--- The data Enclosed Below ---

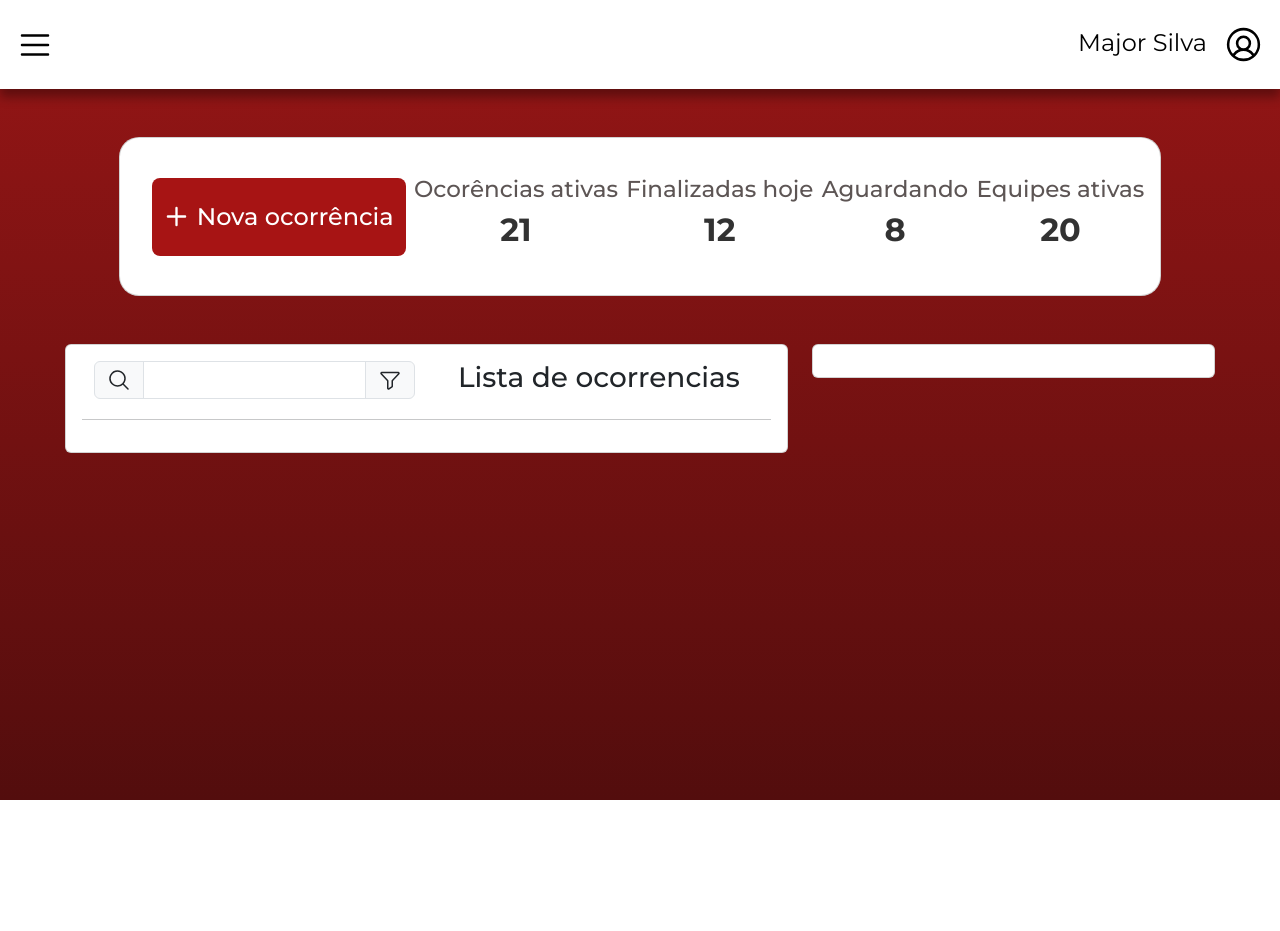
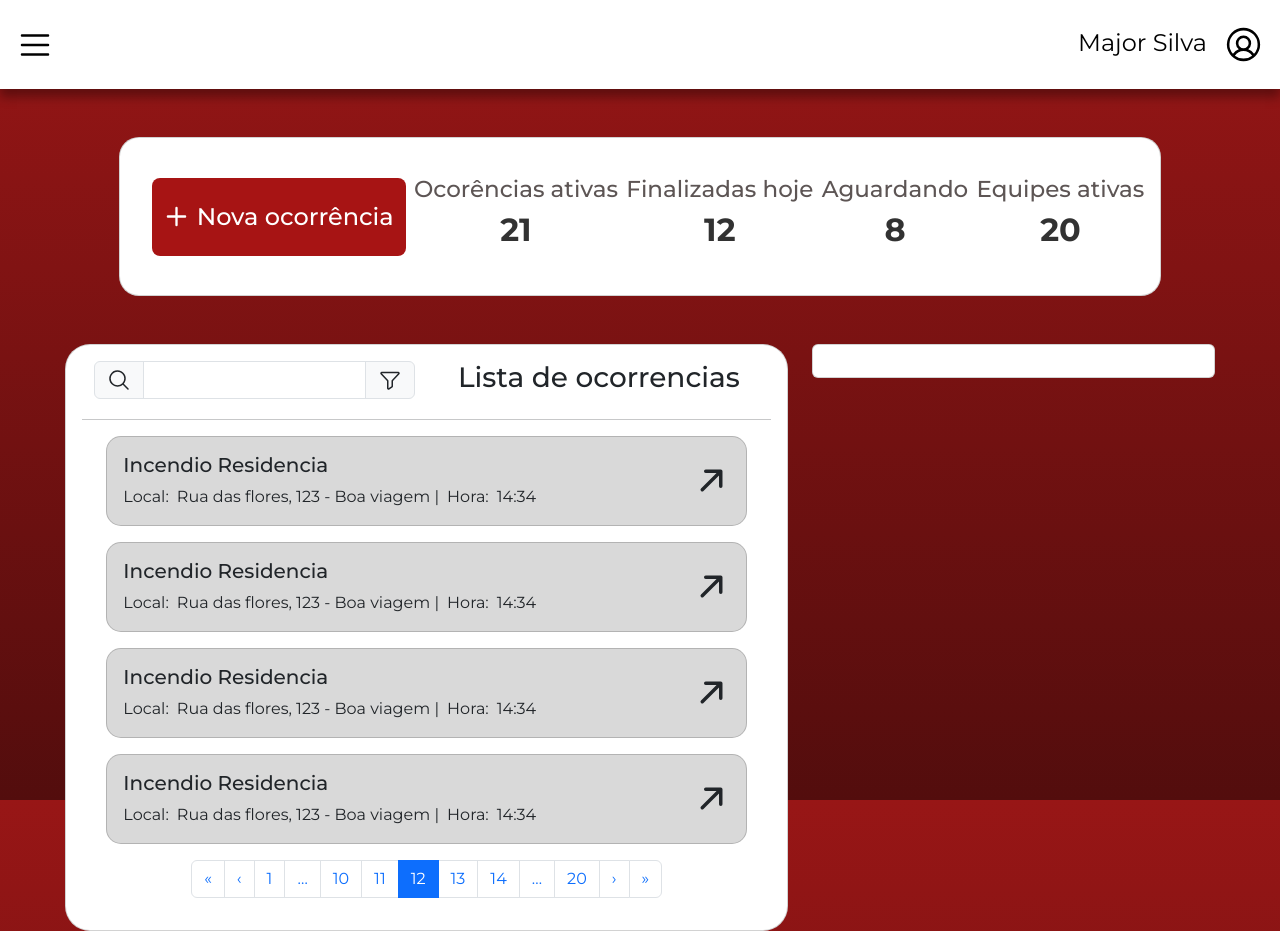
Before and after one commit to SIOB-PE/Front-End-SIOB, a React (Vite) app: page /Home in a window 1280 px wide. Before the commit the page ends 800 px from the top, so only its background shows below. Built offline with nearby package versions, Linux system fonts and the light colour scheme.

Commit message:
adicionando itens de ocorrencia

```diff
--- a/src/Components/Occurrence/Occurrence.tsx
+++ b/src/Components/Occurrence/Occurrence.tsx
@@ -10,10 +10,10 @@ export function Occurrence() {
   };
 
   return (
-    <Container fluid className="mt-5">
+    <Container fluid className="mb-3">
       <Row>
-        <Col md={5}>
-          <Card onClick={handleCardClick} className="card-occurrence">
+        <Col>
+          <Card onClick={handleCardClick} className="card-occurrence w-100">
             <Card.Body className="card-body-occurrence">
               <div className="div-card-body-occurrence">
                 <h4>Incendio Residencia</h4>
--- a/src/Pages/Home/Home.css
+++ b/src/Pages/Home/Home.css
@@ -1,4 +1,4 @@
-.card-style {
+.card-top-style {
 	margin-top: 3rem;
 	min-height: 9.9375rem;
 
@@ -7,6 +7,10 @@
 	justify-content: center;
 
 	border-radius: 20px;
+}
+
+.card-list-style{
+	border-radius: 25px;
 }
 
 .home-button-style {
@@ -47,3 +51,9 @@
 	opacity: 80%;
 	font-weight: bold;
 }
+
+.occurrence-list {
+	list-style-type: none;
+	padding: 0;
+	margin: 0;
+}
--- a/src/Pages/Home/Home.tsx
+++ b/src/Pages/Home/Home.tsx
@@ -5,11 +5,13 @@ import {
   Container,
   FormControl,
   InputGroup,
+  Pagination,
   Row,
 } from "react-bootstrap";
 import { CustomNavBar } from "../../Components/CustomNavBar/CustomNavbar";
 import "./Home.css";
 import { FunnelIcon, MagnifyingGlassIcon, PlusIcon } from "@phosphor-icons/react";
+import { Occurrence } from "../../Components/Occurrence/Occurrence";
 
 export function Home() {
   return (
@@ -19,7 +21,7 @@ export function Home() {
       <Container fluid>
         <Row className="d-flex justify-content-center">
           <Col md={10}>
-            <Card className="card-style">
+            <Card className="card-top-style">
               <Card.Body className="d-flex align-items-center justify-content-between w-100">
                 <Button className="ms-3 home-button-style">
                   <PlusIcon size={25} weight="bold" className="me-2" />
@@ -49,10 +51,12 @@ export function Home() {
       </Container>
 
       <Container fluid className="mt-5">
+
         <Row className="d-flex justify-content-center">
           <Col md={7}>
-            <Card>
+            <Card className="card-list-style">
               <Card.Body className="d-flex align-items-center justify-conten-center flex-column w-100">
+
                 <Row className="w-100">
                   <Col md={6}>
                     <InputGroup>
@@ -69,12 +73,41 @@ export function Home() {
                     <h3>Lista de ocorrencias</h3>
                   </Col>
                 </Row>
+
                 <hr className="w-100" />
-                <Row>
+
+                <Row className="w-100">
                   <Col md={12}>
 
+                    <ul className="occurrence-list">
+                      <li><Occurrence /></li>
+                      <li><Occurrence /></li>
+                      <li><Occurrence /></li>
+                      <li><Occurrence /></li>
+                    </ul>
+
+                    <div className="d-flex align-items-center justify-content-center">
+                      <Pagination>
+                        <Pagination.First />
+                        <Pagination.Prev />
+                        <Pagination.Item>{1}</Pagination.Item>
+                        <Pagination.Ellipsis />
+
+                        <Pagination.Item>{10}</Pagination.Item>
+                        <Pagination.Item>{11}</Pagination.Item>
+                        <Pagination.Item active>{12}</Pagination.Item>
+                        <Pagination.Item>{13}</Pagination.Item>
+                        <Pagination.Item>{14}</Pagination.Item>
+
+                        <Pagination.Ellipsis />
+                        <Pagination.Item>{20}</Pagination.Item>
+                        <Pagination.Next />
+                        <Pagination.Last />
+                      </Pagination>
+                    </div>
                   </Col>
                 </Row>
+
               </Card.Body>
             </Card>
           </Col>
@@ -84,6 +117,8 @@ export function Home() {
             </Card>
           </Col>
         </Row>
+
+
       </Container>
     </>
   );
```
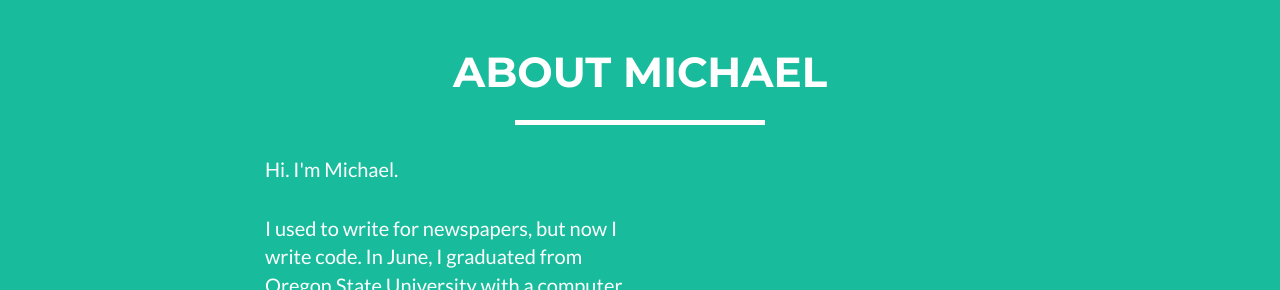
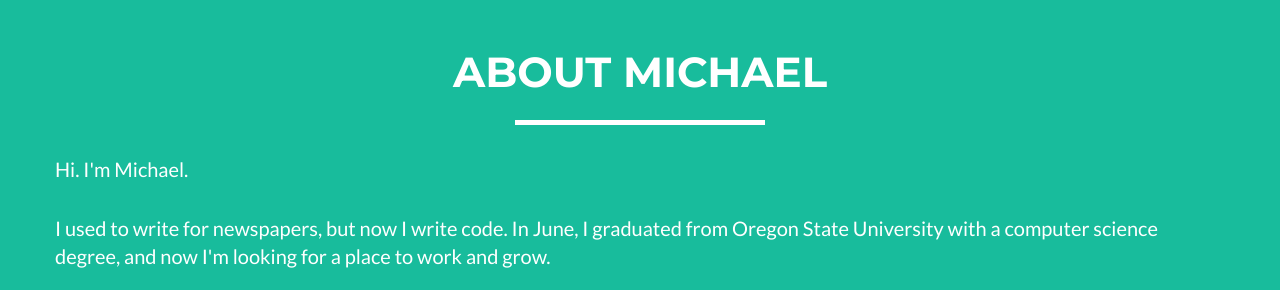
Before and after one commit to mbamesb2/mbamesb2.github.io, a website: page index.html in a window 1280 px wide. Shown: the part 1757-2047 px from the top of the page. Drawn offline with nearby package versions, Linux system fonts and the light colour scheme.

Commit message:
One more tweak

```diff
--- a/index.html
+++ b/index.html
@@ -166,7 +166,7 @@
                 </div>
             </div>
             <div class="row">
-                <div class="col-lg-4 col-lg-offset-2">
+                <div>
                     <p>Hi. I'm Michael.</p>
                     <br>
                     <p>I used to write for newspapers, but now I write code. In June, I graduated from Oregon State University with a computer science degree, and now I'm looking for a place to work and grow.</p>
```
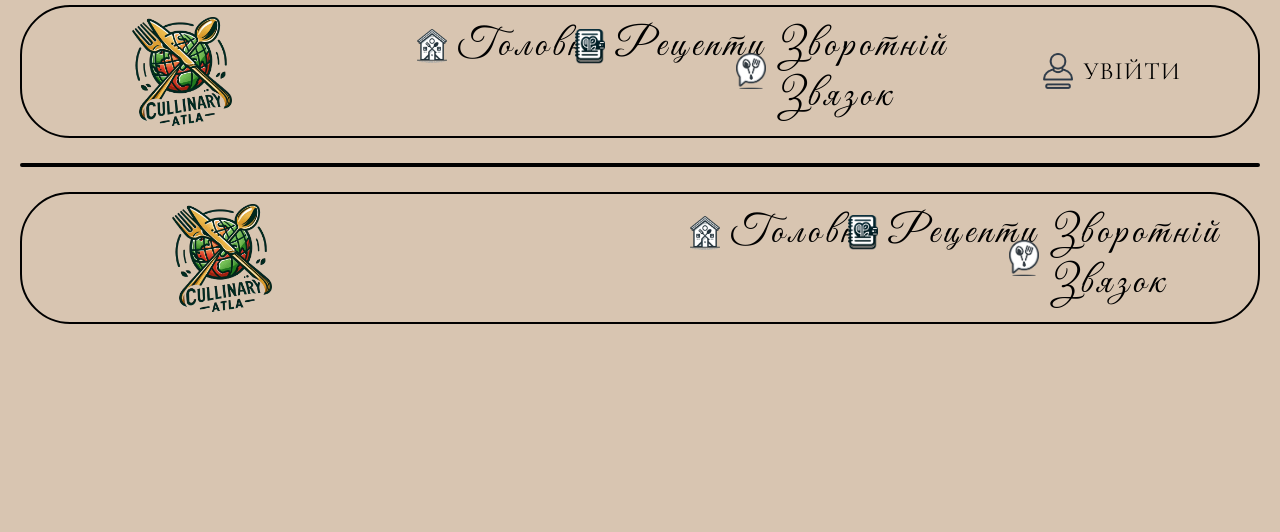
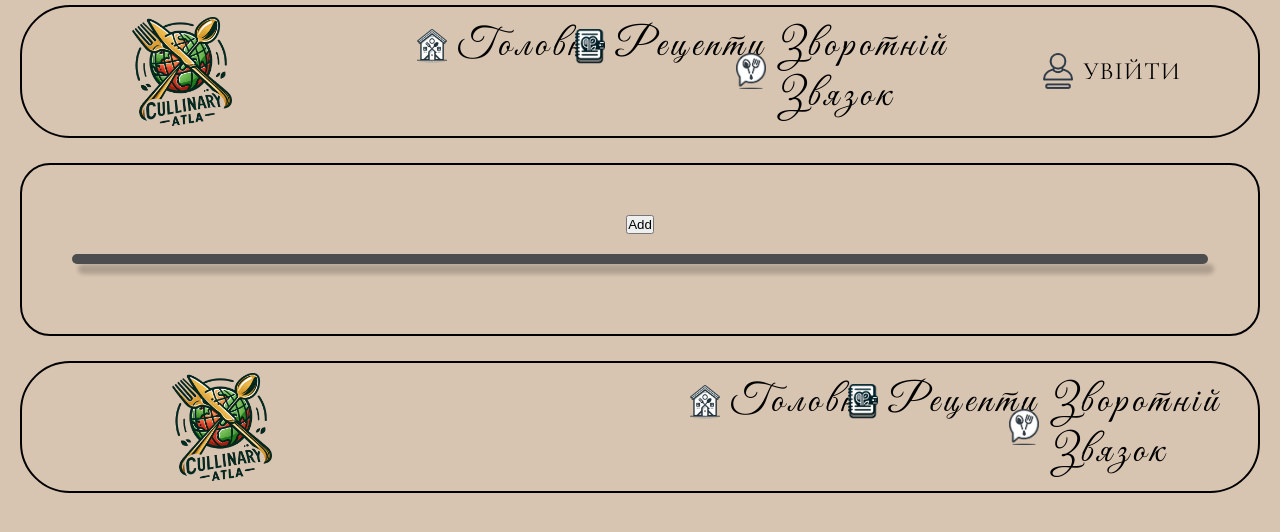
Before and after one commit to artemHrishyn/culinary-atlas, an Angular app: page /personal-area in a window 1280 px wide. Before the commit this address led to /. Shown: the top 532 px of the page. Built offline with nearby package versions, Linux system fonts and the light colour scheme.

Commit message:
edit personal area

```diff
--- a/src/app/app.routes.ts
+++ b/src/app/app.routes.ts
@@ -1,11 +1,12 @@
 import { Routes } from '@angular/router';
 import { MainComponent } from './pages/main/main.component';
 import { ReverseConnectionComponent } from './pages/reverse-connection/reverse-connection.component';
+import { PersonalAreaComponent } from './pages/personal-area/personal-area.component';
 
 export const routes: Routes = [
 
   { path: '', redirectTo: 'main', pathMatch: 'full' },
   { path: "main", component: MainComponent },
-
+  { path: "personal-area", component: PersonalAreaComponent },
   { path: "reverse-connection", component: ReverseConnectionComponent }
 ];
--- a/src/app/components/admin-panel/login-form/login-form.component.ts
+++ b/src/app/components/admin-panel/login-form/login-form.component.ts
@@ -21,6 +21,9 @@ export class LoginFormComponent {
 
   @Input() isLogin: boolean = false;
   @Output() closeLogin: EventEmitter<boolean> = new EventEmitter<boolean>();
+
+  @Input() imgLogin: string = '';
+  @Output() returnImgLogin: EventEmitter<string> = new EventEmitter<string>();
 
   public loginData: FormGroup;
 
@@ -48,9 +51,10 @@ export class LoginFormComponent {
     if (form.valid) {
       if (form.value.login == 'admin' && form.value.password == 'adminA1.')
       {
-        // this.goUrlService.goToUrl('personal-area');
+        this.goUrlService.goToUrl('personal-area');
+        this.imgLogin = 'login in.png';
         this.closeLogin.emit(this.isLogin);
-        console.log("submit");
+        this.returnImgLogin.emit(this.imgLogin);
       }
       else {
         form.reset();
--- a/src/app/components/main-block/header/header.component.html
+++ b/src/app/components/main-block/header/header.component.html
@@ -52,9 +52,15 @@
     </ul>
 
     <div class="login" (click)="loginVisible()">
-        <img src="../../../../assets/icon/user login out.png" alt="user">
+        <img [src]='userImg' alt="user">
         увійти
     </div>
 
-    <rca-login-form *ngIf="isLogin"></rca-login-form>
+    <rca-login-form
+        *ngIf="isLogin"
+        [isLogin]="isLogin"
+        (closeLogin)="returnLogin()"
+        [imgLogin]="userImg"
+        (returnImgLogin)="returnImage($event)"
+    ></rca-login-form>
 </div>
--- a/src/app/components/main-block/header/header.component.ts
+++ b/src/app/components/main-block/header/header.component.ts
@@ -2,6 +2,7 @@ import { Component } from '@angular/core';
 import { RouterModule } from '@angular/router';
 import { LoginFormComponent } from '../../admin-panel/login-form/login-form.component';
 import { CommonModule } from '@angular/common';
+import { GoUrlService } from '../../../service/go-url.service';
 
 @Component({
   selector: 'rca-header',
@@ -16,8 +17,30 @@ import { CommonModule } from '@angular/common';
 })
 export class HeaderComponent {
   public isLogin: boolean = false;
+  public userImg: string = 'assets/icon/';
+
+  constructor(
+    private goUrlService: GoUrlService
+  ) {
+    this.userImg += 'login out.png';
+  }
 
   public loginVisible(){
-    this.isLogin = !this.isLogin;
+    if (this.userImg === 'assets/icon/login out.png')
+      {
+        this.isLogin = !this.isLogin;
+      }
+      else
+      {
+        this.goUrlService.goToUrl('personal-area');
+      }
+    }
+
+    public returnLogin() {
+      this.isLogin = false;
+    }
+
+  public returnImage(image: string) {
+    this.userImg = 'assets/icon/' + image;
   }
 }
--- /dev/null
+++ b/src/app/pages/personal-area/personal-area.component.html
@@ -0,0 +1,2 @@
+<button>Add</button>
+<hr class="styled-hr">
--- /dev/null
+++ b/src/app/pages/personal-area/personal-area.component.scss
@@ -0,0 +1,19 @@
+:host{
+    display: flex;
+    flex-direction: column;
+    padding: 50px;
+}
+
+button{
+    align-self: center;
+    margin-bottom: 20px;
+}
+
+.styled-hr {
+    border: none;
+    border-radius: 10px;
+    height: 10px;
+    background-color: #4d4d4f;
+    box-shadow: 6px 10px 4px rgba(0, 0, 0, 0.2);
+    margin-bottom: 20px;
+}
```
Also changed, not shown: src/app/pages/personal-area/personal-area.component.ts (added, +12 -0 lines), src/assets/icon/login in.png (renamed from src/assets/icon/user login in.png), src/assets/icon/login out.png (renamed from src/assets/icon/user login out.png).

--- End of Enclosed The data ---

▶ **Problem details**:
Nothing but a number is expected here: the number of lines above that hold the word "isLogin".

▶ **Response**:
9